Exercise data:
──────────
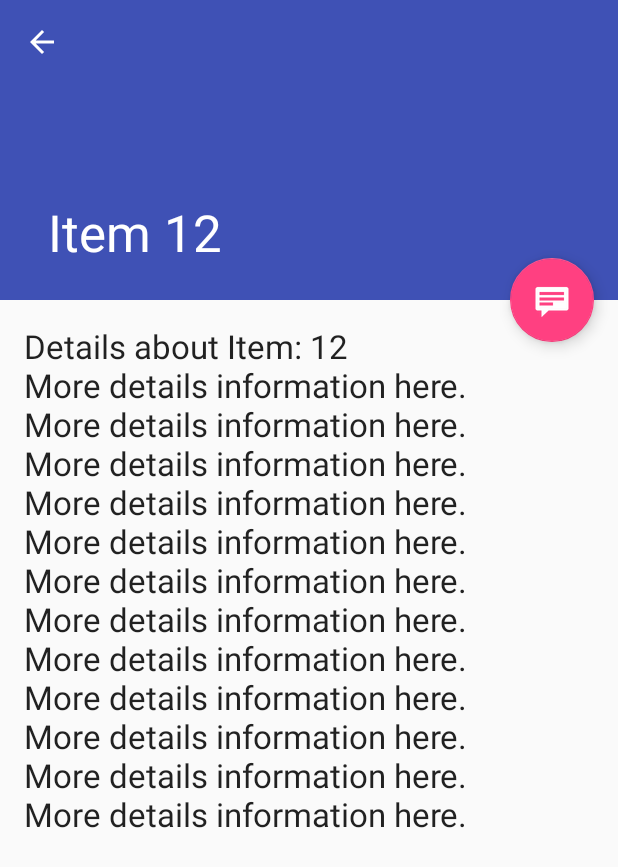
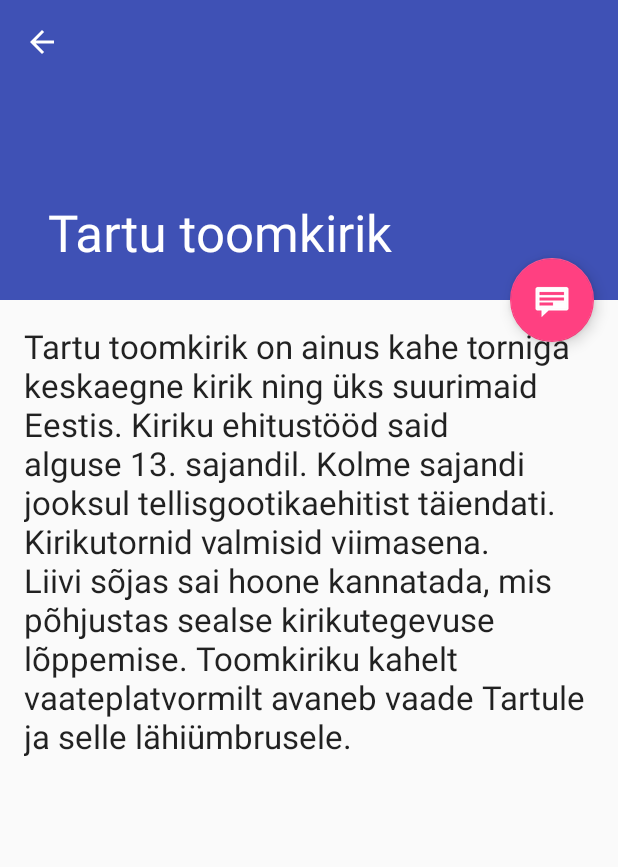
Before and after one commit to e1004/sights, an Android app: the screen it shows after launch (ItemDetailActivity), after a tap on "12", on a phone screen of 412 x 824 dp. Shown: the top 867 px of the screen. Run offline under Robolectric (Android 15) with nearby library versions, the phone set to English and light mode, and no system bars.

Commit message:
Andmed strings.xml failist
.... toomkiriku näitel

```diff
--- a/app/src/main/java/example/com/sights/ItemDetailFragment.java
+++ b/app/src/main/java/example/com/sights/ItemDetailFragment.java
@@ -49,7 +49,7 @@ public class ItemDetailFragment extends Fragment {
             Activity activity = this.getActivity();
             CollapsingToolbarLayout appBarLayout = (CollapsingToolbarLayout) activity.findViewById(R.id.toolbar_layout);
             if (appBarLayout != null) {
-                appBarLayout.setTitle(mItem.content);
+                appBarLayout.setTitle(getString(mItem.content));
             }
         }
     }
--- a/app/src/main/java/example/com/sights/dummy/DummyContent.java
+++ b/app/src/main/java/example/com/sights/dummy/DummyContent.java
@@ -4,6 +4,8 @@ import java.util.ArrayList;
 import java.util.HashMap;
 import java.util.List;
 import java.util.Map;
+
+import example.com.sights.R;
 
 /**
  * Helper class for providing sample content for user interfaces created by
@@ -26,10 +28,9 @@ public class DummyContent {
     private static final int COUNT = 25;
 
     static {
-        // Add some sample items.
-        for (int i = 1; i <= COUNT; i++) {
-            addItem(createDummyItem(i));
-        }
+        DummyItem toomkirik = new DummyItem("12",
+                R.string.toomkirik_pealkiri, R.string.toomkirik_tekst);
+        addItem(toomkirik);
     }
 
     private static void addItem(DummyItem item) {
@@ -37,9 +38,6 @@ public class DummyContent {
         ITEM_MAP.put(item.id, item);
     }
 
-    private static DummyItem createDummyItem(int position) {
-        return new DummyItem(String.valueOf(position), "Item " + position, makeDetails(position));
-    }
 
     private static String makeDetails(int position) {
         StringBuilder builder = new StringBuilder();
@@ -55,18 +53,14 @@ public class DummyContent {
      */
     public static class DummyItem {
         public final String id;
-        public final String content;
-        public final String details;
+        public final int content;
+        public final int details;
 
-        public DummyItem(String id, String content, String details) {
+        public DummyItem(String id, int content, int details) {
             this.id = id;
             this.content = content;
             this.details = details;
         }
 
-        @Override
-        public String toString() {
-            return content;
-        }
     }
 }
--- a/app/src/main/res/values/strings.xml
+++ b/app/src/main/res/values/strings.xml
@@ -1,4 +1,6 @@
 <resources>
     <string name="app_name">Sights</string>
     <string name="title_item_detail">Item Detail</string>
+    <string name="toomkirik_pealkiri">Tartu toomkirik</string>
+    <string name="toomkirik_tekst">Tartu toomkirik on ainus kahe torniga keskaegne kirik ning üks suurimaid Eestis. Kiriku ehitustööd said alguse 13. sajandil. Kolme sajandi jooksul tellisgootikaehitist täiendati. Kirikutornid valmisid viimasena. Liivi sõjas sai hoone kannatada, mis põhjustas sealse kirikutegevuse lõppemise. Toomkiriku kahelt vaateplatvormilt avaneb vaade Tartule ja selle lähiümbrusele.</string>
 </resources>
```
Also changed, not shown: 1 other file.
──────────
Task to carry out: Using the listing above, gather each line that holds the string "main" and copy it.

Solution:
--- a/app/src/main/java/example/com/sights/ItemDetailFragment.java
+++ b/app/src/main/java/example/com/sights/ItemDetailFragment.java
--- a/app/src/main/java/example/com/sights/dummy/DummyContent.java
+++ b/app/src/main/java/example/com/sights/dummy/DummyContent.java
--- a/app/src/main/res/values/strings.xml
+++ b/app/src/main/res/values/strings.xml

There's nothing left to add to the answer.